··· PROVIDED RECORDS
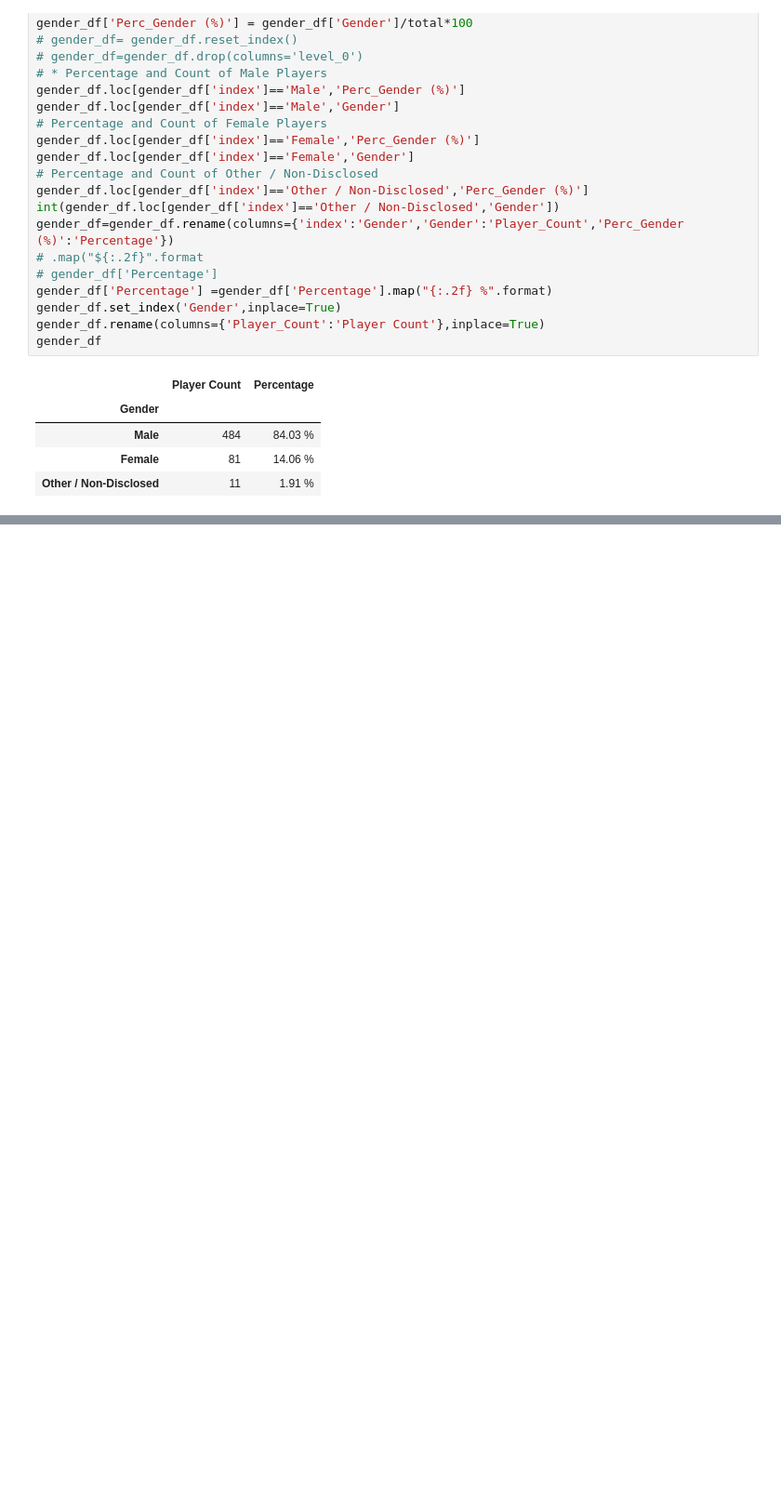
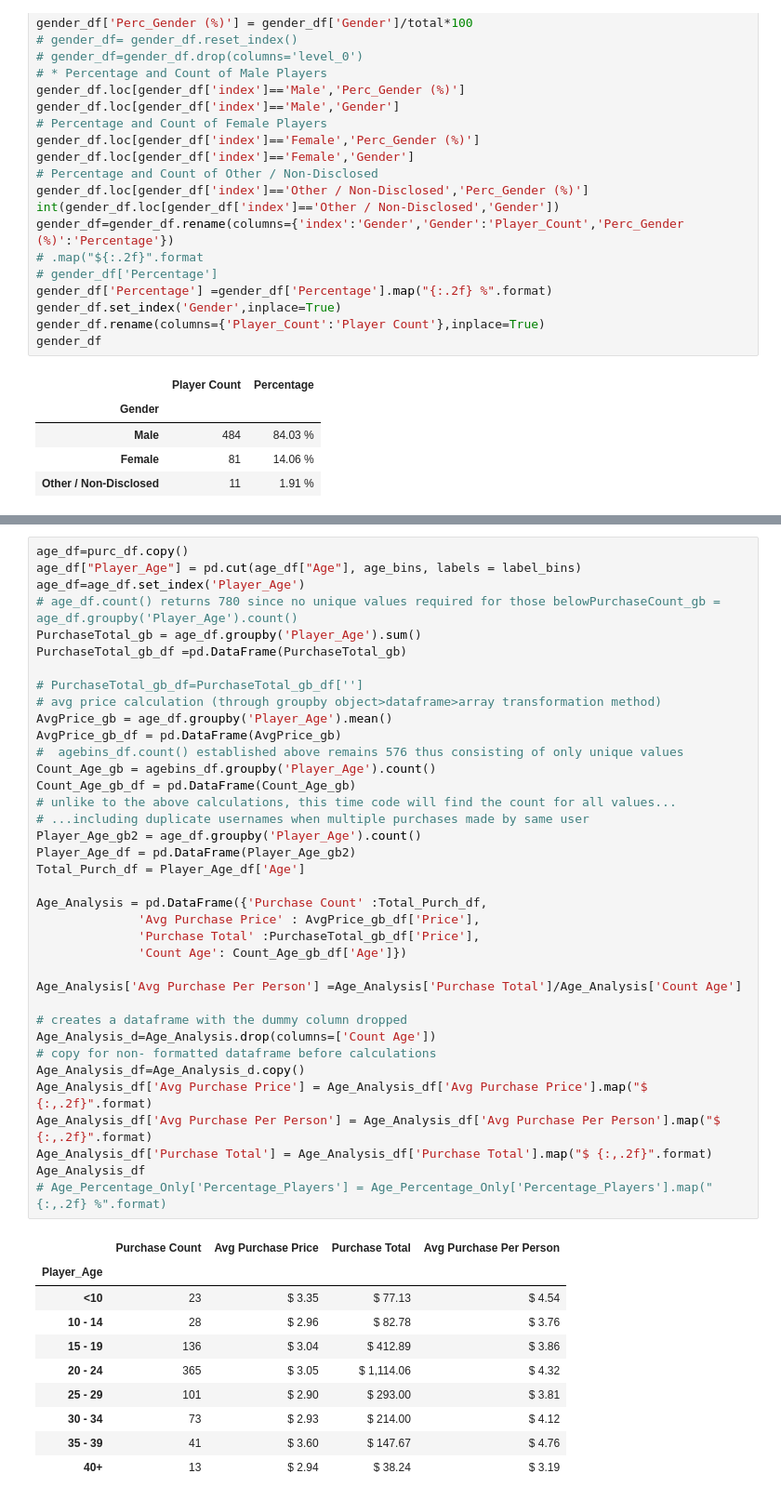
Before and after one commit to attila5287/DU_BigData_hw4_Pandas, a Jupyter notebook: Heroes_of_Pymoli_Attila.ipynb, the cells around one changed output, grey strips where cells are left out. Shown: that part at 93% size. Cells and saved outputs as stored; diff of their text form; blank space fills up the shorter version.

```diff
--- a/Heroes_of_Pymoli_Attila.ipynb
+++ b/Heroes_of_Pymoli_Attila.ipynb
@@ -160,0 +178,48 @@ Purc_Analysis_Gender_3
+# %%
+age_df=purc_df.copy()
+age_df["Player_Age"] = pd.cut(age_df["Age"], age_bins, labels = label_bins)
+age_df=age_df.set_index('Player_Age')
+# age_df.count() returns 780 since no unique values required for those belowPurchaseCount_gb = age_df.groupby('Player_Age').count()
+PurchaseTotal_gb = age_df.groupby('Player_Age').sum()
+PurchaseTotal_gb_df =pd.DataFrame(PurchaseTotal_gb)
+
+# PurchaseTotal_gb_df=PurchaseTotal_gb_df['']
+# avg price calculation (through groupby object>dataframe>array transformation method)
+AvgPrice_gb = age_df.groupby('Player_Age').mean()
+AvgPrice_gb_df = pd.DataFrame(AvgPrice_gb)
+#  agebins_df.count() established above remains 576 thus consisting of only unique values
+Count_Age_gb = agebins_df.groupby('Player_Age').count()
+Count_Age_gb_df = pd.DataFrame(Count_Age_gb)
+# unlike to the above calculations, this time code will find the count for all values...
+# ...including duplicate usernames when multiple purchases made by same user
+Player_Age_gb2 = age_df.groupby('Player_Age').count()
+Player_Age_df = pd.DataFrame(Player_Age_gb2)
+Total_Purch_df = Player_Age_df['Age']
+
+Age_Analysis = pd.DataFrame({'Purchase Count' :Total_Purch_df,
+              'Avg Purchase Price' : AvgPrice_gb_df['Price'],
+              'Purchase Total' :PurchaseTotal_gb_df['Price'],
+              'Count Age': Count_Age_gb_df['Age']})
+
+Age_Analysis['Avg Purchase Per Person'] =Age_Analysis['Purchase Total']/Age_Analysis['Count Age']
+
+# creates a dataframe with the dummy column dropped
+Age_Analysis_d=Age_Analysis.drop(columns=['Count Age'])
+# copy for non- formatted dataframe before calculations
+Age_Analysis_df=Age_Analysis_d.copy()
+Age_Analysis_df['Avg Purchase Price'] = Age_Analysis_df['Avg Purchase Price'].map("$ {:,.2f}".format)
+Age_Analysis_df['Avg Purchase Per Person'] = Age_Analysis_df['Avg Purchase Per Person'].map("$ {:,.2f}".format)
+Age_Analysis_df['Purchase Total'] = Age_Analysis_df['Purchase Total'].map("$ {:,.2f}".format)
+Age_Analysis_df
+# Age_Percentage_Only['Percentage_Players'] = Age_Percentage_Only['Percentage_Players'].map("{:,.2f} %".format)
+# %% [output]
+|  | Purchase Count | Avg Purchase Price | Purchase Total | Avg Purchase Per Person |
+| Player_Age |  |  |  |  |
+| <10 | 23 | $ 3.35 | $ 77.13 | $ 4.54 |
+| 10 - 14 | 28 | $ 2.96 | $ 82.78 | $ 3.76 |
+| 15 - 19 | 136 | $ 3.04 | $ 412.89 | $ 3.86 |
+| 20 - 24 | 365 | $ 3.05 | $ 1,114.06 | $ 4.32 |
+| 25 - 29 | 101 | $ 2.90 | $ 293.00 | $ 3.81 |
+| 30 - 34 | 73 | $ 2.93 | $ 214.00 | $ 4.12 |
+| 35 - 39 | 41 | $ 3.60 | $ 147.67 | $ 4.76 |
+| 40+ | 13 | $ 2.94 | $ 38.24 | $ 3.19 |
```
Also changed, not shown: parts of 7 cells of this notebook.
······
■ **TASK REQUIREMENTS**: Down to the last line, set down the data above exactly, and omit all images.

■ **RESPONSE BOX**:
Before and after one commit to attila5287/DU_BigData_hw4_Pandas, a Jupyter notebook: Heroes_of_Pymoli_Attila.ipynb, the cells around one changed output, grey strips where cells are left out. Shown: that part at 93% size. Cells and saved outputs as stored; diff of their text form; blank space fills up the shorter version.

```diff
--- a/Heroes_of_Pymoli_Attila.ipynb
+++ b/Heroes_of_Pymoli_Attila.ipynb
@@ -160,0 +178,48 @@ Purc_Analysis_Gender_3
+# %%
+age_df=purc_df.copy()
+age_df["Player_Age"] = pd.cut(age_df["Age"], age_bins, labels = label_bins)
+age_df=age_df.set_index('Player_Age')
+# age_df.count() returns 780 since no unique values required for those belowPurchaseCount_gb = age_df.groupby('Player_Age').count()
+PurchaseTotal_gb = age_df.groupby('Player_Age').sum()
+PurchaseTotal_gb_df =pd.DataFrame(PurchaseTotal_gb)
+
+# PurchaseTotal_gb_df=PurchaseTotal_gb_df['']
+# avg price calculation (through groupby object>dataframe>array transformation method)
+AvgPrice_gb = age_df.groupby('Player_Age').mean()
+AvgPrice_gb_df = pd.DataFrame(AvgPrice_gb)
+#  agebins_df.count() established above remains 576 thus consisting of only unique values
+Count_Age_gb = agebins_df.groupby('Player_Age').count()
+Count_Age_gb_df = pd.DataFrame(Count_Age_gb)
+# unlike to the above calculations, this time code will find the count for all values...
+# ...including duplicate usernames when multiple purchases made by same user
+Player_Age_gb2 = age_df.groupby('Player_Age').count()
+Player_Age_df = pd.DataFrame(Player_Age_gb2)
+Total_Purch_df = Player_Age_df['Age']
+
+Age_Analysis = pd.DataFrame({'Purchase Count' :Total_Purch_df,
+              'Avg Purchase Price' : AvgPrice_gb_df['Price'],
+              'Purchase Total' :PurchaseTotal_gb_df['Price'],
+              'Count Age': Count_Age_gb_df['Age']})
+
+Age_Analysis['Avg Purchase Per Person'] =Age_Analysis['Purchase Total']/Age_Analysis['Count Age']
+
+# creates a dataframe with the dummy column dropped
+Age_Analysis_d=Age_Analysis.drop(columns=['Count Age'])
+# copy for non- formatted dataframe before calculations
+Age_Analysis_df=Age_Analysis_d.copy()
+Age_Analysis_df['Avg Purchase Price'] = Age_Analysis_df['Avg Purchase Price'].map("$ {:,.2f}".format)
+Age_Analysis_df['Avg Purchase Per Person'] = Age_Analysis_df['Avg Purchase Per Person'].map("$ {:,.2f}".format)
+Age_Analysis_df['Purchase Total'] = Age_Analysis_df['Purchase Total'].map("$ {:,.2f}".format)
+Age_Analysis_df
+# Age_Percentage_Only['Percentage_Players'] = Age_Percentage_Only['Percentage_Players'].map("{:,.2f} %".format)
+# %% [output]
+|  | Purchase Count | Avg Purchase Price | Purchase Total | Avg Purchase Per Person |
+| Player_Age |  |  |  |  |
+| <10 | 23 | $ 3.35 | $ 77.13 | $ 4.54 |
+| 10 - 14 | 28 | $ 2.96 | $ 82.78 | $ 3.76 |
+| 15 - 19 | 136 | $ 3.04 | $ 412.89 | $ 3.86 |
+| 20 - 24 | 365 | $ 3.05 | $ 1,114.06 | $ 4.32 |
+| 25 - 29 | 101 | $ 2.90 | $ 293.00 | $ 3.81 |
+| 30 - 34 | 73 | $ 2.93 | $ 214.00 | $ 4.12 |
+| 35 - 39 | 41 | $ 3.60 | $ 147.67 | $ 4.76 |
+| 40+ | 13 | $ 2.94 | $ 38.24 | $ 3.19 |
```
Also changed, not shown: parts of 7 cells of this notebook.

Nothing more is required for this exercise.